This month's Cooking Light features a lengthy interview with First Lady Michelle Obama. With the support of the President, FLOTUS has been an outspoken champion of healthy eating since her early days in the office. Jokes aside, the First Family has done a lot to encourage Americans to think about their food and where it comes from since the Let's Move campaign began five years ago.
The Obamas have good taste in restaurants, sure, but Michelle is most proud of the way the White House garden and the Let's Move initiative has spurred the growth of community and home gardens. She tells Cooking Light about her parents' meal plans, and how "maybe once a week we'd do takeout, get pizza."
Later in the interview Mrs. Obama explains that she has convinced her kids to eat only "real food," and how she weaned them off packaged boxed mixes:
So my oldest daughter [Malia], who was probably 8 at the time, [Sam Kass, who was White House chef at the time] took a block of cheese and he said, if you can cut this cheese up into the powder that is the cheese of the boxed macaroni and cheese, then we'll use it. She sat there for 30 minutes trying to pulverize a block of cheese into dust. I mean, she was really focused on it, and it just didn't work, so she had to give up. And from then on, we stopped eating macaroni and cheese out of a box, because cheese dust is not food, as was the moral of that story.
Of the famous White House ale, Mrs. Obama confirms, "Yes, it's delicious."
Overall, Michelle Obama sees her legacy in the ongoing success of Let's Move, and doesn't plan to drop the program when she leaves office:
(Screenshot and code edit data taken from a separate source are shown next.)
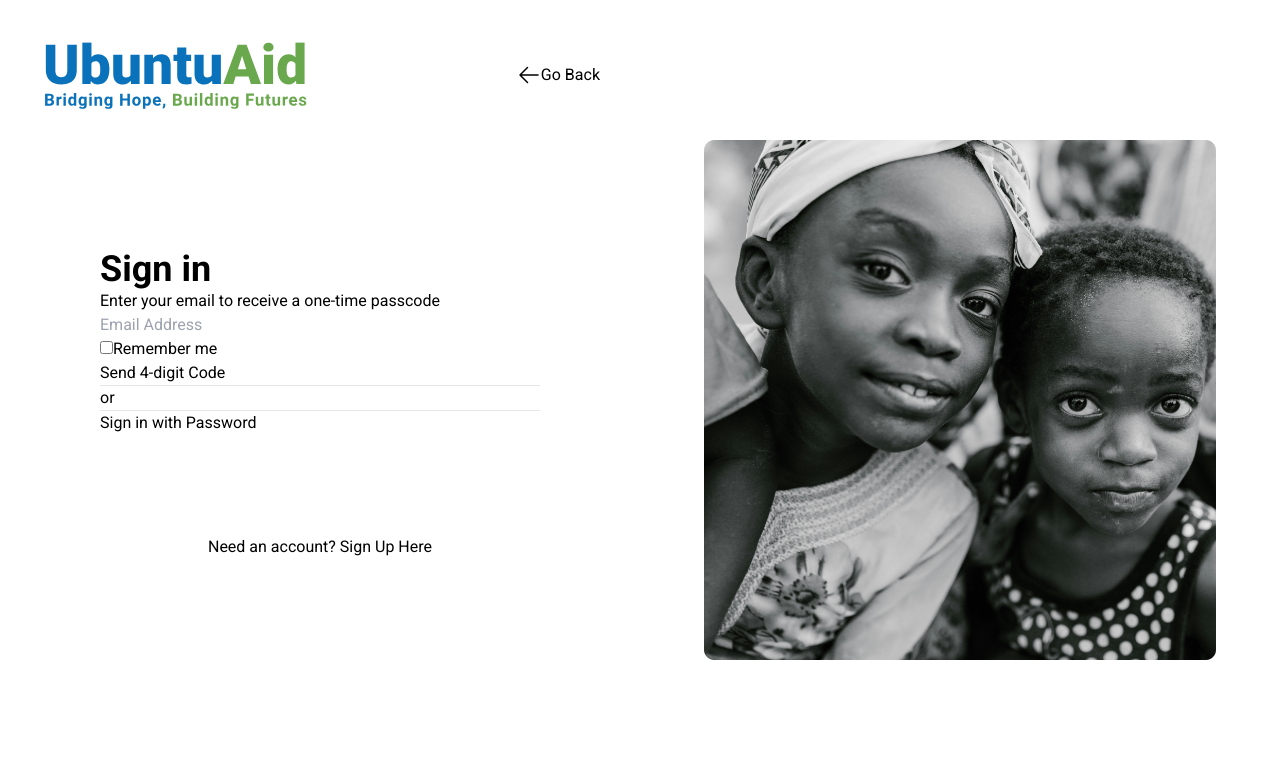
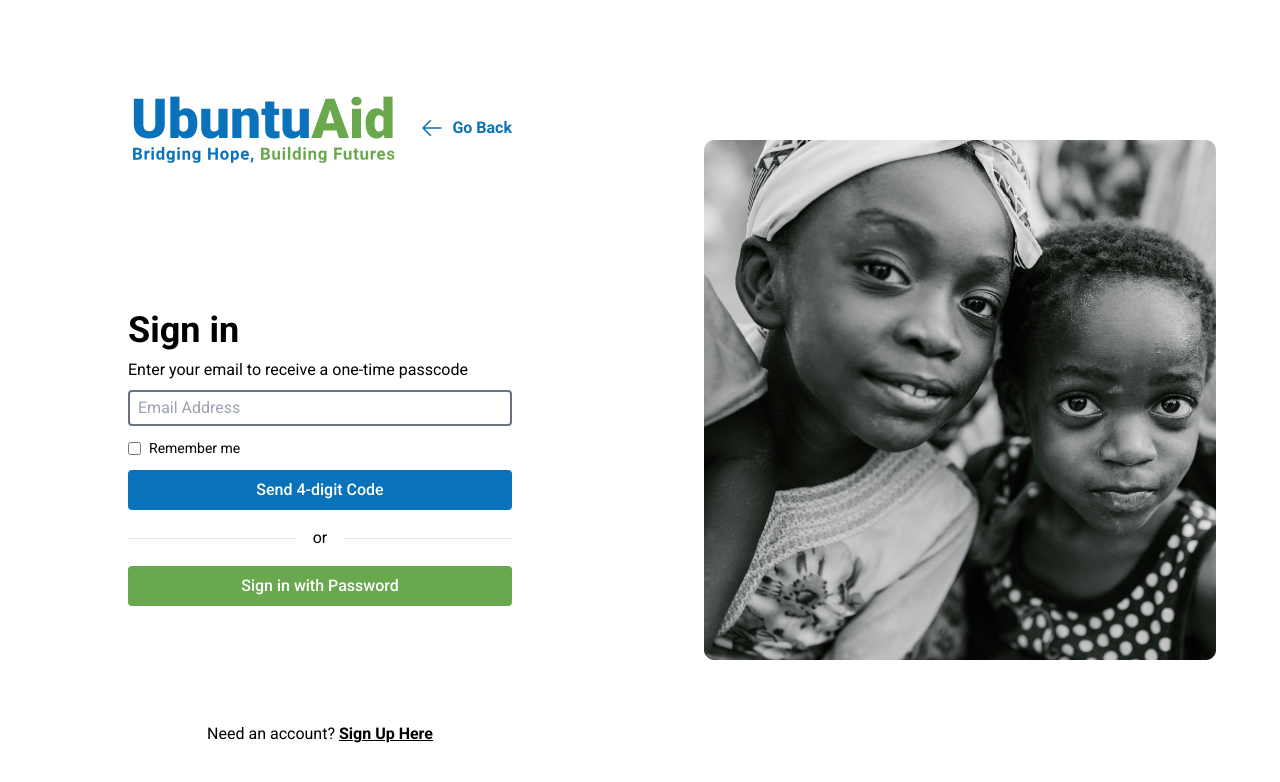
Before and after one commit to ubuntuAid/ubuntuAid-application, a React (Vite) app: page /login in a window 1280 px wide. Shown: the top 782 px of the page. Built offline with nearby package versions, Linux system fonts and the light colour scheme.

Commit message:
Merge Conflict of Main and signUp-feature branch

```diff
--- a/src/pages/Login.jsx
+++ b/src/pages/Login.jsx
@@ -10,31 +10,31 @@ function Login() {
 
 
     return (
-        <div className='flex h-screen justify-between  items-center'>
-            <div className='w-1/2 h-[100%]'>
-                <div className='flex justify-between items-center p-10'>
+        <div className='md:flex md:h-screen justify-between items-center'>
+            <div className='md:w-1/2 md:h-[100%] h-screen flex flex-col md:justify-around justify-evenly'>
+                <div className='flex justify-between items-center md:px-32 p-10'>
                     <Link to={'/'}><img src="/src/assets/ubuntuAid-logo.svg" alt="" /></Link>
-                    <div className='flex'>
+                    <div className='md:flex gap-2 font-bold hidden text-[#0a72BA]'>
                         <svg xmlns="http://www.w3.org/2000/svg" fill="none" viewBox="0 0 24 24" strokeWidth={1.5} stroke="currentColor" className="w-6 h-6">
                             <path strokeLinecap="round" strokeLinejoin="round" d="M10.5 19.5 3 12m0 0 7.5-7.5M3 12h18" />
                         </svg>
                         <p>Go Back</p>
                     </div>
                 </div>
-                <div className='p-[100px]'>
-                    <h1 className='md:text-4xl font-bold'>Sign in</h1>
+                <div className='md:px-32 px-10'>
+                    <h1 className='md:text-4xl text-2xl font-bold mb-2'>Sign in</h1>
                     <form action="">
-                        <label htmlFor="email">Enter your email to receive a one-time passcode</label>
-                        <input type="email" name="email" id="email" placeholder='Email Address' />
-                        <p><input type="checkbox" name="checkbox" id="checkbox" /><span>Remember me</span></p>
-                        <button type="submit">Send 4-digit Code</button>
+                        <label htmlFor="email">Enter your email to receive a one-time passcode</label><br />
+                        <input type="email" name="email" id="email" placeholder='Email Address' className='w-full border-2 border-gray-500 rounded px-2 py-1 my-2' />
+                        <p className='flex items-center gap-2 py-1'><input type="checkbox" name="checkbox" id="checkbox" /><span className='text-sm'>Remember me</span></p>
+                        <button type="submit" className='w-full bg-[#0a72ba] rounded p-2 my-2 text-center font-medium text-white'>Send 4-digit Code</button>
                     </form>
-                    <div><hr /><p>or</p><hr /></div>
-                    <button>Sign in with Password</button>
+                    <div className='flex justify-between items-center my-2'><hr className='w-1/2'/><p className='px-4'>or</p><hr className='w-1/2' /></div>
+                    <button className='w-full bg-[#6AA84F] rounded p-2 my-2 text-center font-medium text-white'>Sign in with Password</button>
                 </div>
-                <p className='text-center'>Need an account? <Link to={'/signup'}>Sign Up Here</Link></p>
+                <p className='text-center'>Need an account? <Link to={'/signup'} className='font-bold underline'>Sign Up Here</Link></p>
             </div>
-            <div className='w-1/2 px-16'>
+            <div className='md:w-1/2 px-16 w-full md:flex hidden'>
                 <img src="/src/assets/signChildren.png" alt="" />
             </div>
         </div>
```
Well, because our goals are generational, clearly we won't be done by the time we leave the White House. So we're going to be thinking hard about ways that I can use my next platform as a way to keep shining a light on the things that we're doing. If there's one word that I could say about what we do in the future, it's "more." It's more of this. It's finding more partners. It's getting more schools to bring salad bars into their schools. It's encouraging more communities to plant gardens. It's including more of big industry to find ways to change or improve their products to meet these new demands. It's getting more athletes to sign up and speak out to encourage kids to eat differently and to train differently. So it's more.